*** Begin section ***
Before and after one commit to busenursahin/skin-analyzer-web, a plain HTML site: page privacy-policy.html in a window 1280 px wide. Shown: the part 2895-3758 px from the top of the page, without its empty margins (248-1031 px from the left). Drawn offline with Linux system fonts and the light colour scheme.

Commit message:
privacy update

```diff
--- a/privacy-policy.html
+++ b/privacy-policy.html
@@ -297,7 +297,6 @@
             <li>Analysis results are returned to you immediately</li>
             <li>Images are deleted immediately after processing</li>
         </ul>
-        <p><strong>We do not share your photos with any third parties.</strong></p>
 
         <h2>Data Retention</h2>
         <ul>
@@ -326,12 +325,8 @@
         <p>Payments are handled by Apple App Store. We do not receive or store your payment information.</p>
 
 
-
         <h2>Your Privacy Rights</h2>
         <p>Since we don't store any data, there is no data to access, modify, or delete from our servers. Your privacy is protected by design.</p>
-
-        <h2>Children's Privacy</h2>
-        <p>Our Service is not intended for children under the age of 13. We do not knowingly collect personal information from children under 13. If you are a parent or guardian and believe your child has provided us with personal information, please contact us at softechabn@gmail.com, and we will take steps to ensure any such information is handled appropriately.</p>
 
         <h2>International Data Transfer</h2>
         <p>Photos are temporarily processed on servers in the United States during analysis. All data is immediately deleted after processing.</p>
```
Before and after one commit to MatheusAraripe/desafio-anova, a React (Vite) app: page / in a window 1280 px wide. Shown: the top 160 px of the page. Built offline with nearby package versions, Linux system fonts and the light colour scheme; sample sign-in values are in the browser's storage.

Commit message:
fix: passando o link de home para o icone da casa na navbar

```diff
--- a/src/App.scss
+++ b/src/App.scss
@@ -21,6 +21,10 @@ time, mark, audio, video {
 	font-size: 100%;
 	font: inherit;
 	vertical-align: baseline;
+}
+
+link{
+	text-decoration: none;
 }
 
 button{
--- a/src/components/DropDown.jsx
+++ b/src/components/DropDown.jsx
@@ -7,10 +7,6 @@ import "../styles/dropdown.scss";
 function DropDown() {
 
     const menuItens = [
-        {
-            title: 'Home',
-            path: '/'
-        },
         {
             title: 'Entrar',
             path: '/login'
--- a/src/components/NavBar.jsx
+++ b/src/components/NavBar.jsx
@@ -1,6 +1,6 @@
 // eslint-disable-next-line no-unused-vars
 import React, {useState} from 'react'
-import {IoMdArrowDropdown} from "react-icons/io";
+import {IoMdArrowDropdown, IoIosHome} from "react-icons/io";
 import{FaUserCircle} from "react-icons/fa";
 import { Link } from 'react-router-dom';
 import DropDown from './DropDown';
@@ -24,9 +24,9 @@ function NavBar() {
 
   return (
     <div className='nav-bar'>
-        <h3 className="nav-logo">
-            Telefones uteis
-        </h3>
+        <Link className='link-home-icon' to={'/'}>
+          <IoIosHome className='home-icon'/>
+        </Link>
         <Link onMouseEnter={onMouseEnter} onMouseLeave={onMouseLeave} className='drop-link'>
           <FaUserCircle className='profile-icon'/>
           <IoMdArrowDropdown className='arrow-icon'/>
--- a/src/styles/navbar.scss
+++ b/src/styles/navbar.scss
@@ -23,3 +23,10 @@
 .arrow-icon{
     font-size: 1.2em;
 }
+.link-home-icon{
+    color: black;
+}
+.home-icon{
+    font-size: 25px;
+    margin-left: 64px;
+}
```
*** End section ***
*** Begin section ***
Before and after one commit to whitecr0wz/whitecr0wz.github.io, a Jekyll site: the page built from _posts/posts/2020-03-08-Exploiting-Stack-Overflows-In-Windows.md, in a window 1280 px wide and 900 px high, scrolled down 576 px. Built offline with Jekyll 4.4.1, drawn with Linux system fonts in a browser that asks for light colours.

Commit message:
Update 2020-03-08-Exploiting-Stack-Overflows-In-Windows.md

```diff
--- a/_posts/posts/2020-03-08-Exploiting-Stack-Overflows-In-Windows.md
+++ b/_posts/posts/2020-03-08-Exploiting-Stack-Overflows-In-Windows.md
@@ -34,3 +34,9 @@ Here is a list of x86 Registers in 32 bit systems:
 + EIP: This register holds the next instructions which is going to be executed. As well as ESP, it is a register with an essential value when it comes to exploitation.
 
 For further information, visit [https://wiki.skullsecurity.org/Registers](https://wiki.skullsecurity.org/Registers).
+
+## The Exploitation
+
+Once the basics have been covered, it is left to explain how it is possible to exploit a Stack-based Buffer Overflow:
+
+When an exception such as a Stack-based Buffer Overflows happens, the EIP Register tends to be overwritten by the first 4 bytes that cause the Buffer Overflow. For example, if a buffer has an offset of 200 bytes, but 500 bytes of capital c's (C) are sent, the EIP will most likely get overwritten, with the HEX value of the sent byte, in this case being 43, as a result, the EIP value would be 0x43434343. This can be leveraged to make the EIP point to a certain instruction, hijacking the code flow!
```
*** End section ***
Search the entries for the string "deleted" and collect each line that has it.

▸ Output of the task:
             <li>Images are deleted immediately after processing</li>
         <p>Photos are temporarily processed on servers in the United States during analysis. All data is immediately deleted after processing.</p>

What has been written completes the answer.